As one gets older, one tends to repeat oneself. It’s so amusing to young people who can’t imagine NOT having mental clarity, yet second nature for those of us over 40 to ask “or did I already tell you that?” So you’ll all  forgive me if I repeat myself here and say that many people, when they visit Star Gazing Farm, say they wish that they, too, could have a farm sanctuary/live in the country/be out with nature all the time.

And I repeat: Dudes. Think about it. Think about weeds, 100-200 pounds of manure production a day, escaping steers, the odor of duck poop, what happens to dry dirt when it rains 3 inches in one day, barn mucking in 100 degree weather. If nothing else, think about Mr. Newman Goat.

Today I was fortunate enough to have help with buying and hauling in feedbags. Dr. Cinthia Fabretti, a wonderful veterinarian from Brazil who has been helping out with animal care and getting all of our medical records in good order as she awaits her final Maryland vet license, took a trip to the feed store with me. Now, I come and go in my pickup all the time. The only time I really evoke any interest amongst the animals is when there are bags of feed in the back of the truck (“yo, it’s da feed truck!”), and they converge like locusts. Enormous locusts with horns.

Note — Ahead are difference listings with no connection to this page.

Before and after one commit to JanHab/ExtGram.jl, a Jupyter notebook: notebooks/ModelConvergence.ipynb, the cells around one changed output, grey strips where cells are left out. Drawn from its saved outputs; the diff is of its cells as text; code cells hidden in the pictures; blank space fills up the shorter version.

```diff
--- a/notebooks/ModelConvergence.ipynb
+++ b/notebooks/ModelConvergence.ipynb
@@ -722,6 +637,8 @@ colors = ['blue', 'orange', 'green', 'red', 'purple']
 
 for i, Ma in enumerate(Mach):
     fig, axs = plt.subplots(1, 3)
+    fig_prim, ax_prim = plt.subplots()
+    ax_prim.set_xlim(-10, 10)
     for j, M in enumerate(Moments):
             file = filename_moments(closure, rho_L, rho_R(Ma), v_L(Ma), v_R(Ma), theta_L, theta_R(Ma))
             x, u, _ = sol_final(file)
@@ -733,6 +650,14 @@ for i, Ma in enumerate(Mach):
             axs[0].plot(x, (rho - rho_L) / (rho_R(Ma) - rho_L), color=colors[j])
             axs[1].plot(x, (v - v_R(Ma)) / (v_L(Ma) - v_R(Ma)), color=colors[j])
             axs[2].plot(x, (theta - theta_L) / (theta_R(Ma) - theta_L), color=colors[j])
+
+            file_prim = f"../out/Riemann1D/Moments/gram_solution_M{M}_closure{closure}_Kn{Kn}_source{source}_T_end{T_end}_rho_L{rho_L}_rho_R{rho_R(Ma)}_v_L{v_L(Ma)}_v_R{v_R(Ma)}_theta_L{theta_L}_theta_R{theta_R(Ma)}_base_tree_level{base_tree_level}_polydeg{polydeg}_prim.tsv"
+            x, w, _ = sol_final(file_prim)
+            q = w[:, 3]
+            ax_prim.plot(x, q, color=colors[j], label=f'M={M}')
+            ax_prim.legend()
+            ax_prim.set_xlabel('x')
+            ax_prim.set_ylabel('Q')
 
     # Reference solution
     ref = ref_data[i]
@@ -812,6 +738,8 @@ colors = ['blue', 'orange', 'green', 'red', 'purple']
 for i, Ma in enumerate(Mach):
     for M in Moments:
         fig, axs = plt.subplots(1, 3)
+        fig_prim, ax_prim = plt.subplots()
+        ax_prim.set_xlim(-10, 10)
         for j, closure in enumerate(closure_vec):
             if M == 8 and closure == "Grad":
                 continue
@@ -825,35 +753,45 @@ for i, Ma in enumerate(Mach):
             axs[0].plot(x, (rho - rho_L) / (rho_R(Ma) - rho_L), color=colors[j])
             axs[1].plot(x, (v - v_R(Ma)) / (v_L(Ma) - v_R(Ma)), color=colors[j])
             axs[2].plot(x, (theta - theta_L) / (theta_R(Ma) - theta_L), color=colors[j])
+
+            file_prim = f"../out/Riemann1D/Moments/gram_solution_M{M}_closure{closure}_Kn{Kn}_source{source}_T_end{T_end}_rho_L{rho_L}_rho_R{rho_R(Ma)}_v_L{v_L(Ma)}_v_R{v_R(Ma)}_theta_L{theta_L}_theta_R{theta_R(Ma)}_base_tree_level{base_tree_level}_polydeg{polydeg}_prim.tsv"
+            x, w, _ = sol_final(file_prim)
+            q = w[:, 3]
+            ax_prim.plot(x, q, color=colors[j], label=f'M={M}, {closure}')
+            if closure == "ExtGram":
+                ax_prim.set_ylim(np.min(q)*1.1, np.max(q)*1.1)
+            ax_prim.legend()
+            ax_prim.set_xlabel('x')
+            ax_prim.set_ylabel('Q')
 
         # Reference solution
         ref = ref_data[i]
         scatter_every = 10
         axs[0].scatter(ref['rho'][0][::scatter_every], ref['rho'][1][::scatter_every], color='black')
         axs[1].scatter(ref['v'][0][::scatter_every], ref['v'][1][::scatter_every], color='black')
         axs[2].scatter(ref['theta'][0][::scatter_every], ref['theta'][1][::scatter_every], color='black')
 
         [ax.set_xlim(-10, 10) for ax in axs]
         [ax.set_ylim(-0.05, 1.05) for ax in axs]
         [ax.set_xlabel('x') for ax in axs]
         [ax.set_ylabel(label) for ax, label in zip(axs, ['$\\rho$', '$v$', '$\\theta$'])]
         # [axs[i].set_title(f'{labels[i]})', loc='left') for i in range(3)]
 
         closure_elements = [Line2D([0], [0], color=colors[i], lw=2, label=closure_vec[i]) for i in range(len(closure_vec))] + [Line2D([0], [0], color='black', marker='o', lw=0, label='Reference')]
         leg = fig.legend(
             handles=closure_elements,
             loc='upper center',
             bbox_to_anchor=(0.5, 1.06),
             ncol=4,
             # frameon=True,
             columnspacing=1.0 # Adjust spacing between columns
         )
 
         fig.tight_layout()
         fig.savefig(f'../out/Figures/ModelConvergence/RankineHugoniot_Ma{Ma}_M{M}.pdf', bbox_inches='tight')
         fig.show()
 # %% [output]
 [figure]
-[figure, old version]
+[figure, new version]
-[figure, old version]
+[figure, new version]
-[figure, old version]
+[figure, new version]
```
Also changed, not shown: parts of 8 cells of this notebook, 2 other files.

Today, however, we took Cinthia’s vehicle, and here’s the weird thing: Newman saw us driving in the gate, and from the expression on his face I KNEW that he knew that we knew he knew what we were transporting. What is this, goat ESP? He chased us up the hill and attacked us as soon as we got out of the car. It kinda felt like he was nailing us from both sides at the same time, but I’m thinking that isn’t possible. Right?

The good doctor has formally offered to serve as a witness for any future assault (not to mention breaking and  entering) charges we may want to bring against Mr. Newman Goat, since he not only opened the back of her car and helped himself to one of the bags, but he also nearly knocked her over and undoubtedly caused bruising, if not of the body, at least of the ego.

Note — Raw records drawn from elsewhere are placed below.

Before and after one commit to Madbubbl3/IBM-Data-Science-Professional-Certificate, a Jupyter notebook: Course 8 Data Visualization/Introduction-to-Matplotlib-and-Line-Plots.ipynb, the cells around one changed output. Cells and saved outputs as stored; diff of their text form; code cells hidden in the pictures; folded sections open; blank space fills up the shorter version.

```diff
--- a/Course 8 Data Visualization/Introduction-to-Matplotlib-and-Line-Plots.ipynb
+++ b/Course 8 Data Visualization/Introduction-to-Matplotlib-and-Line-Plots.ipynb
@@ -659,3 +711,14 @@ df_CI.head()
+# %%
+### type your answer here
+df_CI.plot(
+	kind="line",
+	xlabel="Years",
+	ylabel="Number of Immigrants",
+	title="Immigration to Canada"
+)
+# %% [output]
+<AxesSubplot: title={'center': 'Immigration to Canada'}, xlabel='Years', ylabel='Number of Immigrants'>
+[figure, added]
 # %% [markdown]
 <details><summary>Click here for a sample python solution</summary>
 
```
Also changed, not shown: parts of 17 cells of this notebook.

Feeding the animals around here has its problems, in general. Anyone who has visited will attest to everyone’s round tummies. No one is even remotely starving, but to listen to any of them go on and on about “food this” and “food that”, and “when will the food come out, and, “oh, there she is, there is fresh hay, let’s go, rush her, but no, on second thought we’d rather have oats … ok so where the h*ll are the oats, lady, let’s rush her!?” you’d think that they haven’t eaten in weeks.

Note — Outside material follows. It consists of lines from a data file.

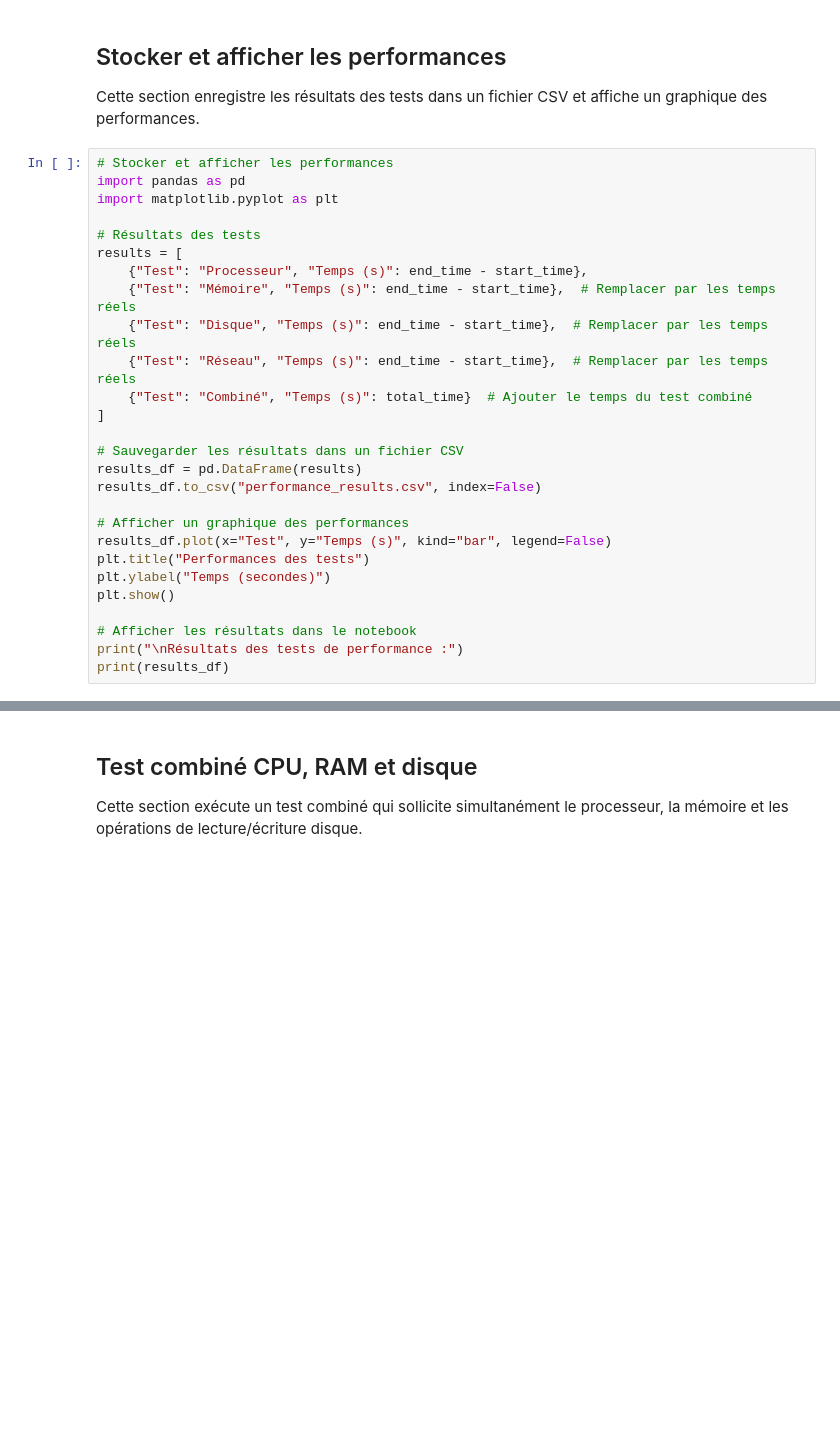
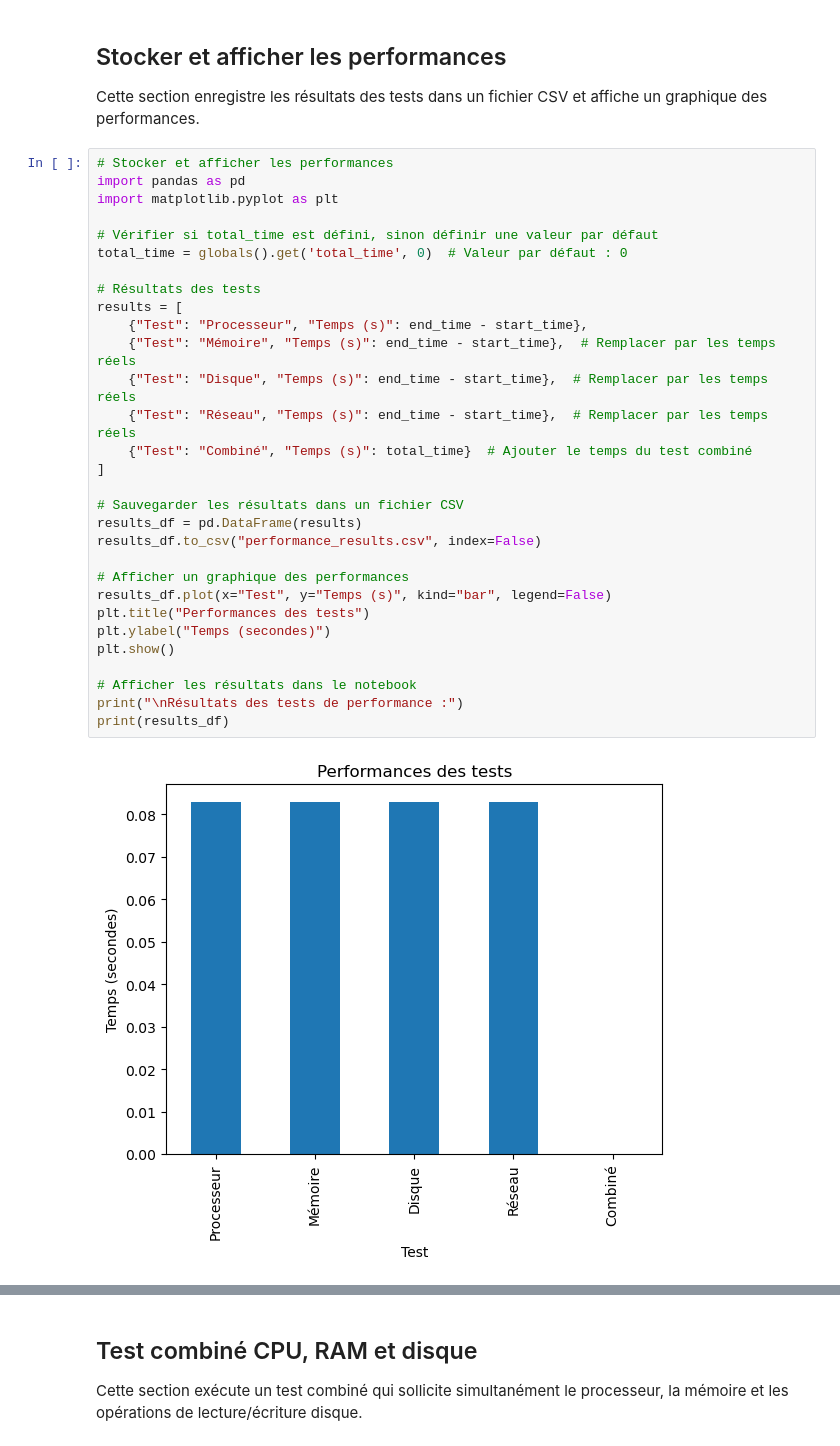
Before and after one commit to musvs34/PocPerf, a Jupyter notebook: performance_test_notebook.ipynb, the cells around one changed output, grey strips where cells are left out. Drawn from its saved outputs; the diff is of its cells as text; blank space fills up the shorter version.

```diff
--- a/performance_test_notebook.ipynb
+++ b/performance_test_notebook.ipynb
@@ -81,27 +81,32 @@ Cette section enregistre les résultats des tests dans un fichier CSV et affiche
 # %%
 # Stocker et afficher les performances
 import pandas as pd
 import matplotlib.pyplot as plt
+
+# Vérifier si total_time est défini, sinon définir une valeur par défaut
+total_time = globals().get('total_time', 0)  # Valeur par défaut : 0
 
 # Résultats des tests
 results = [
     {"Test": "Processeur", "Temps (s)": end_time - start_time},
     {"Test": "Mémoire", "Temps (s)": end_time - start_time},  # Remplacer par les temps réels
     {"Test": "Disque", "Temps (s)": end_time - start_time},  # Remplacer par les temps réels
     {"Test": "Réseau", "Temps (s)": end_time - start_time},  # Remplacer par les temps réels
     {"Test": "Combiné", "Temps (s)": total_time}  # Ajouter le temps du test combiné
 ]
 
 # Sauvegarder les résultats dans un fichier CSV
 results_df = pd.DataFrame(results)
 results_df.to_csv("performance_results.csv", index=False)
 
 # Afficher un graphique des performances
 results_df.plot(x="Test", y="Temps (s)", kind="bar", legend=False)
 plt.title("Performances des tests")
 plt.ylabel("Temps (secondes)")
 plt.show()
 
 # Afficher les résultats dans le notebook
 print("\nRésultats des tests de performance :")
 print(results_df)
+# %% [output]
+[figure, added]
```
Also changed, not shown: parts of 9 cells of this notebook, 10 other files.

So they have me trained. Early in the morning before heading off to work at the county jail I trudge up the barn stairs and get them a bale or two of hay to “tide them over”. The stuff has a funny way of flying about, however.   More than once a colleague has reached over and plucked a piece of it out of my hair. The thing is, it’s a bit of a dilemma when you find yourself in front of a class of male inmates and realize that there are at least 2 extremely itchy pieces of hay stuck inside your bra.

So I say to you romantics: think three or four or five times about this silly notion you have about moving out to the country, and when you get unnatural things lodged in your underwear, don’t bother complaining to me!

Till next time,

Farmer Anne

Star Gazing Farm 501(c)3

A haven for retired farm animals and wayward goats